• Problem to solve
In the data that follows, count every line holding the string "Major" and give the count alone.

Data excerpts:
--------
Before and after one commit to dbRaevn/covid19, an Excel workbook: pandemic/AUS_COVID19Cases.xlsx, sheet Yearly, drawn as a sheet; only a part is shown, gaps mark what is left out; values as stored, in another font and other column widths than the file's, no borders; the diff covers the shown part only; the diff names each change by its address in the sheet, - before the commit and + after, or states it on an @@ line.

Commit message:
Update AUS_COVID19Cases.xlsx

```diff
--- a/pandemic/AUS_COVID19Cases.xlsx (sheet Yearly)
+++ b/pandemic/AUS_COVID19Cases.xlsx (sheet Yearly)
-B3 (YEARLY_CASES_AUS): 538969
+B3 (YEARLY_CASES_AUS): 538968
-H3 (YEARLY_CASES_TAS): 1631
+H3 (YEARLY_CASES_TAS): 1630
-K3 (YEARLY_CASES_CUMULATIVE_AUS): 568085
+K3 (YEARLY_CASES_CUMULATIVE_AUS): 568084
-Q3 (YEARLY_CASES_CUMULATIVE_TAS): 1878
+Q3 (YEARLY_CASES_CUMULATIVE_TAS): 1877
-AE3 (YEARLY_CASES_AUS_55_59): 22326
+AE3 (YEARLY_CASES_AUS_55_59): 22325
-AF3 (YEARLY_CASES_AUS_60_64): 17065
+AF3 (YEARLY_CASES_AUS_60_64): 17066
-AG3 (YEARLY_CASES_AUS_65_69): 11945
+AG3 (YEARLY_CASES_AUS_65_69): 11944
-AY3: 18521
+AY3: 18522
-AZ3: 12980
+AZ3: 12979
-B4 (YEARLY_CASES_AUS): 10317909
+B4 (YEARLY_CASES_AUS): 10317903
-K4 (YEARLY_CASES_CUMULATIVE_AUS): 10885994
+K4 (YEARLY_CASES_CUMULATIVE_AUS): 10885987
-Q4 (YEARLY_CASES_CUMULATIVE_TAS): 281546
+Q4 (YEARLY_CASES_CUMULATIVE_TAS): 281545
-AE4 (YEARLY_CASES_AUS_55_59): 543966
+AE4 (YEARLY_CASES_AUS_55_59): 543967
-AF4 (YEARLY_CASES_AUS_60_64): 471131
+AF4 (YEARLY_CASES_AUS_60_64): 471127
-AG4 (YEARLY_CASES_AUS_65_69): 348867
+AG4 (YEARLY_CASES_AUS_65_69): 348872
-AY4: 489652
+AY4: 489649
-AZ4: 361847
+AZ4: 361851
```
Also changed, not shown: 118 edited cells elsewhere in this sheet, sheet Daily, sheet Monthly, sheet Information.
--------
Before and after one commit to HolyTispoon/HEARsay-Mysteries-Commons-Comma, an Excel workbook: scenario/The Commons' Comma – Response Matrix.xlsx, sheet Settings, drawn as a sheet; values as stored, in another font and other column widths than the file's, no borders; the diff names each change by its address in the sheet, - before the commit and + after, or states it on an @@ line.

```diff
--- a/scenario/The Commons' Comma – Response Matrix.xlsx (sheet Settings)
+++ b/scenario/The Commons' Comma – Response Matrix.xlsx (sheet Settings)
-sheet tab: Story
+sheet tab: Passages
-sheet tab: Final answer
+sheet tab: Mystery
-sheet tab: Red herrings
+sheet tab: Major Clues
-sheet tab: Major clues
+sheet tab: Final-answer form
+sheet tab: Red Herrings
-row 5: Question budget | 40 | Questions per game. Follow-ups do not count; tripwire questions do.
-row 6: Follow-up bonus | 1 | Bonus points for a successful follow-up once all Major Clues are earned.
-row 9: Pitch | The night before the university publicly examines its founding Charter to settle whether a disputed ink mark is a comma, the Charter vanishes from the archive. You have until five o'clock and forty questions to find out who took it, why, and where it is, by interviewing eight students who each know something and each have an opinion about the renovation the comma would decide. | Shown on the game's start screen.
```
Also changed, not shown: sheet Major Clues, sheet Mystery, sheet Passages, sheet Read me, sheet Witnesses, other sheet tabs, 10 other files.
--------
• Written solution
4